Using the records below, find every line that includes "isSidebarOpen" and copy it.

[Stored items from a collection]
=== Section Start ===

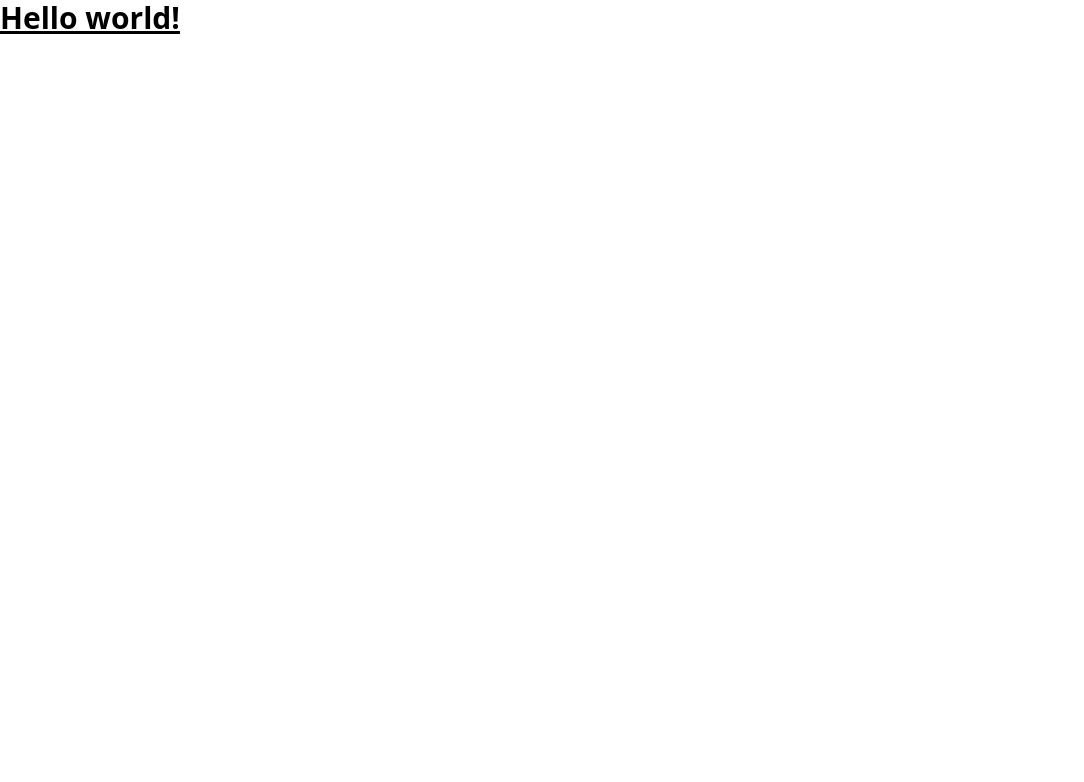
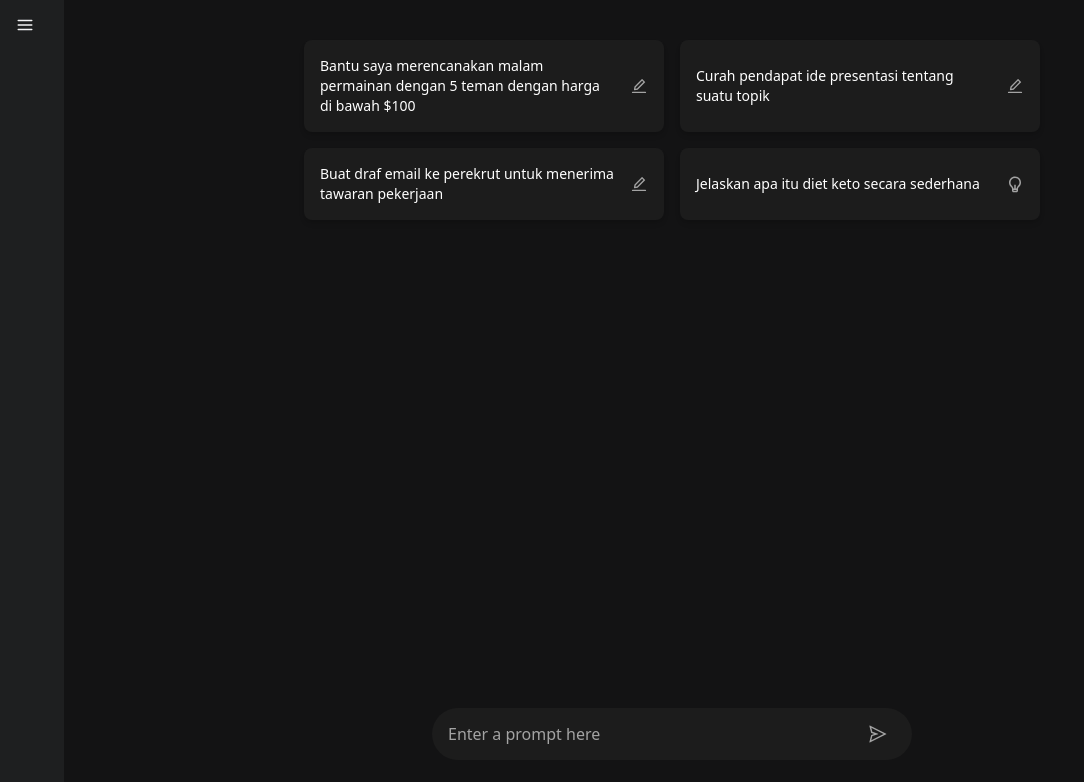
Before and after one commit to nulitas/tanya-sahabat, a React (Vite) app: page /chat in a window 1280 px wide. Shown: the top 782 px of the page, without its empty margins (0-1084 px from the left). Built offline with nearby package versions, Linux system fonts and the light colour scheme.

Commit message:
Adding several pages for views

```diff
--- a/package.json
+++ b/package.json
@@ -10,8 +10,11 @@
     "preview": "vite preview"
   },
   "dependencies": {
+    "axios": "^1.7.3",
     "react": "^18.3.1",
-    "react-dom": "^18.3.1"
+    "react-dom": "^18.3.1",
+    "react-icons": "^5.3.0",
+    "react-router-dom": "^6.26.0"
   },
   "devDependencies": {
     "@eslint/js": "^9.8.0",
--- a/src/App.tsx
+++ b/src/App.tsx
@@ -1,8 +1,20 @@
+import { BrowserRouter as Router, Routes, Route } from "react-router-dom";
+import { Home } from "./pages/Home";
+import { Chat } from "./pages/Chat";
+
+import { SidebarLayout } from "./components/SidebarLayout";
 function App() {
   return (
-    <>
-      <h1 className="text-3xl font-bold underline">Hello world!</h1>
-    </>
+    <div className="font-sans">
+      <Router>
+        <Routes>
+          <Route path="/" element={<Home />} />
+          <Route path="/chat" element={<SidebarLayout />}>
+            <Route index element={<Chat />} />
+          </Route>
+        </Routes>
+      </Router>
+    </div>
   );
 }
 
--- /dev/null
+++ b/src/api/ChatAPI.tsx
@@ -0,0 +1,29 @@
+import axios from "axios";
+
+const API_URL = "https://imphnen-ai.vercel.app/api/llm/mixtral";
+
+interface ChatResponse {
+  content: string;
+}
+
+export const sendMessageToAPI = async (
+  message: string
+): Promise<ChatResponse | null> => {
+  try {
+    const response = await axios.post(API_URL, {
+      prompt: message,
+      max_tokens: 350,
+    });
+
+    if (response.data && response.data.success) {
+      const assistantMessage = response.data.data.choices[0].message.content;
+      return { content: assistantMessage };
+    } else {
+      console.error("API Error:", response.data);
+      return null;
+    }
+  } catch (error) {
+    console.error("Request failed:", error);
+    return null;
+  }
+};
--- /dev/null
+++ b/src/components/ChatInput.tsx
@@ -0,0 +1,46 @@
+import React, { useState, useEffect } from "react";
+import { AiOutlineSend } from "react-icons/ai";
+
+interface ChatInputProps {
+  initialMessage: string;
+}
+
+const ChatInput: React.FC<ChatInputProps> = ({ initialMessage }) => {
+  const [message, setMessage] = useState(initialMessage);
+
+  useEffect(() => {
+    setMessage(initialMessage);
+  }, [initialMessage]);
+
+  const handleSubmit = (e: React.FormEvent) => {
+    e.preventDefault();
+    console.log("Sent message:", message);
+    setMessage("");
+  };
+
+  return (
+    <form onSubmit={handleSubmit}>
+      <label htmlFor="chat" className="sr-only">
+        Your message
+      </label>
+      <div className="flex items-center bg-[#1C1C1C] text-[#A3A3A3] rounded-full px-4 py-2 w-full max-w-lg">
+        <textarea
+          id="chat"
+          rows={1}
+          className="bg-transparent outline-none text-white w-full placeholder-[#A3A3A3] resize-none"
+          placeholder="Enter a prompt here"
+          value={message}
+          onChange={(e) => setMessage(e.target.value)}
+        />
+        <button
+          type="submit"
+          className="inline-flex justify-center p-2 text-[#A3A3A3] rounded-full cursor-pointer hover:bg-[#2D2D2D] hover:text-white"
+        >
+          <AiOutlineSend className="w-5 h-5" />
+        </button>
+      </div>
+    </form>
+  );
+};
+
+export default ChatInput;
--- /dev/null
+++ b/src/components/Sidebar.tsx
@@ -0,0 +1,53 @@
+import React from "react";
+import { Link } from "react-router-dom";
+import { CiChat1 } from "react-icons/ci";
+import { FiMenu } from "react-icons/fi";
+
+const Sidebar: React.FC<{ isOpen: boolean; toggleSidebar: () => void }> = ({
+  isOpen,
+  toggleSidebar,
+}) => {
+  return (
+    <div
+      className={`fixed left-0 top-0 h-full bg-sidebar p-4 z-50 transition-all duration-300 ease-in-out transform ${
+        isOpen ? "w-64 translate-x-0" : "w-16 -translate-x-0"
+      }`}
+    >
+      <div className="flex items-center">
+        <button
+          type="button"
+          className="text-lg text-secondary mb-4"
+          onClick={toggleSidebar}
+        >
+          <FiMenu />
+        </button>
+        {isOpen && (
+          <span className="text-lg font-bold text-white ml-3 animate-fade">
+            TanyaSahabat
+          </span>
+        )}
+      </div>
+      {isOpen && (
+        <div className="animate-fade">
+          <ul className="mt-4">
+            {["History Chat 1", "History Chat 2", "History Chat 3"].map(
+              (chat, index) => (
+                <li key={index} className="mb-1 group">
+                  <Link
+                    to={`/chat/${index + 1}`}
+                    className="flex items-center py-2 px-4 text-gray-300 hover:bg-sidebar_hover hover:text-sidebar_hover_text rounded-md"
+                  >
+                    <CiChat1 />
+                    <span className="text-sm ml-2">{chat}</span>
+                  </Link>
+                </li>
+              )
+            )}
+          </ul>
+        </div>
+      )}
+    </div>
+  );
+};
+
+export default Sidebar;
--- /dev/null
+++ b/src/components/SidebarLayout.tsx
@@ -0,0 +1,26 @@
+import React, { useState } from "react";
+import { Outlet } from "react-router-dom";
+import Sidebar from "./Sidebar";
+
+export const SidebarLayout: React.FC = () => {
+  const [isSidebarOpen, setIsSidebarOpen] = useState<boolean>(false);
+
+  const toggleSidebar = () => {
+    setIsSidebarOpen(!isSidebarOpen);
+  };
+
+  return (
+    <div className="relative min-h-screen bg-primary_chat text-secondary">
+      <Sidebar isOpen={isSidebarOpen} toggleSidebar={toggleSidebar} />
+      <div
+        className={`relative transition-all duration-300 ease-in-out ${
+          isSidebarOpen ? "ml-64 md:ml-16" : "ml-16"
+        }`}
+      >
+        <main className="p-6 min-h-[100vh]">
+          <Outlet context={{ isSidebarOpen }} />
+        </main>
+      </div>
+    </div>
+  );
+};
--- /dev/null
+++ b/src/pages/Chat.tsx
@@ -0,0 +1,64 @@
+import React from "react";
+import { useOutletContext } from "react-router-dom";
+import ChatInput from "../components/ChatInput";
+import { AiOutlineEdit } from "react-icons/ai";
+import { RiLightbulbLine } from "react-icons/ri";
+
+interface ChatProps {
+  isSidebarOpen: boolean;
+}
+
+export const Chat: React.FC = () => {
+  const { isSidebarOpen } = useOutletContext<ChatProps>();
+
+  const exampleQuestions = [
+    {
+      text: "Bantu saya merencanakan malam permainan dengan 5 teman dengan harga di bawah $100",
+      icon: <AiOutlineEdit />,
+    },
+    {
+      text: "Curah pendapat ide presentasi tentang suatu topik",
+      icon: <AiOutlineEdit />,
+    },
+    {
+      text: "Buat draf email ke perekrut untuk menerima tawaran pekerjaan",
+      icon: <AiOutlineEdit />,
+    },
+    {
+      text: "Jelaskan apa itu diet keto secara sederhana",
+      icon: <RiLightbulbLine />,
+    },
+  ];
+
+  const [selectedQuestion, setSelectedQuestion] = React.useState<string>("");
+
+  const handleQuestionClick = (question: string) => {
+    setSelectedQuestion(question);
+  };
+
+  return (
+    <div
+      className={`flex flex-col items-center p-4 max-w-3xl mx-auto transition-opacity duration-300 ${
+        isSidebarOpen ? "hidden  md:flex" : ""
+      }`}
+    >
+      <div className="grid grid-cols-1 sm:grid-cols-2 gap-4 mb-8 w-full">
+        {exampleQuestions.map((question, index) => (
+          <div
+            key={index}
+            onClick={() => handleQuestionClick(question.text)}
+            className="cursor-pointer bg-[#1C1C1C] text-white p-4 rounded-lg flex justify-between items-center shadow-md hover:shadow-lg transition-shadow duration-200"
+          >
+            <span className="text-sm">{question.text}</span>
+            <span className="ml-4 text-lg text-[#A3A3A3]">{question.icon}</span>
+          </div>
+        ))}
+      </div>
+      <div className="absolute bottom-10 w-full sm:max-w-lg text-secondary px-4">
+        <ChatInput initialMessage={selectedQuestion} />
+      </div>
+    </div>
+  );
+};
+
+export default Chat;
--- /dev/null
+++ b/src/pages/Home.tsx
@@ -0,0 +1,26 @@
+import { Link } from "react-router-dom";
+
+export const Home: React.FC = () => {
+  return (
+    <div className="bg-primary">
+      <div className="relative flex flex-col justify-center items-center h-screen gap-5">
+        <h1 className="text-lg font-bold text-secondary">
+          hi, Apakah ingin bertanya dengan sahabat?
+        </h1>
+        <Link
+          to="/chat"
+          className="relative p-0.5 inline-flex items-center justify-center font-bold overflow-hidden group rounded-md"
+        >
+          <span className="w-full h-full bg-gradient-to-br from-[#ff8a05] via-[#ff5478] to-[#ff00c6] group-hover:from-[#ff00c6] group-hover:via-[#ff5478] group-hover:to-[#ff8a05] absolute"></span>
+          <span className="relative px-6 py-3 transition-all ease-out bg-gray-900 rounded-md group-hover:bg-opacity-0 duration-400">
+            <span className="relative text-secondary">Mulai disini!</span>
+          </span>
+        </Link>
+
+        <span className="absolute bottom-10 text-[10px] text-secondary">
+          &copy; Andra Rizki Pratama 2024
+        </span>
+      </div>
+    </div>
+  );
+};
--- a/tailwind.config.js
+++ b/tailwind.config.js
@@ -1,8 +1,29 @@
 /** @type {import('tailwindcss').Config} */
+
 export default {
   content: ["./index.html", "./src/**/*.{js,ts,jsx,tsx}"],
   theme: {
-    extend: {},
+    extend: {
+      colors: {
+        primary: "#14181d",
+        primary_chat: "#131314",
+        secondary: "#f4f4f5",
+        sidebar: "#1e1f20",
+        sidebar_hover: "#282a2c",
+        sidebar_hover_text: "#c4c7c5",
+        text_input: "#282a2c",
+      },
+      animation: {
+        fade: "fadeIn .5s ease-in-out",
+      },
+
+      keyframes: {
+        fadeIn: {
+          from: { opacity: 0 },
+          to: { opacity: 1 },
+        },
+      },
+    },
   },
   plugins: [],
 };
```
Also changed, not shown: 2 other files (tests, documents, lock files or other folders).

=== Section End ===

ANSWER TO THE PROBLEM:
+  const [isSidebarOpen, setIsSidebarOpen] = useState<boolean>(false);
+    setIsSidebarOpen(!isSidebarOpen);
+      <Sidebar isOpen={isSidebarOpen} toggleSidebar={toggleSidebar} />
+          isSidebarOpen ? "ml-64 md:ml-16" : "ml-16"
+          <Outlet context={{ isSidebarOpen }} />
+  isSidebarOpen: boolean;
+  const { isSidebarOpen } = useOutletContext<ChatProps>();
+        isSidebarOpen ? "hidden  md:flex" : ""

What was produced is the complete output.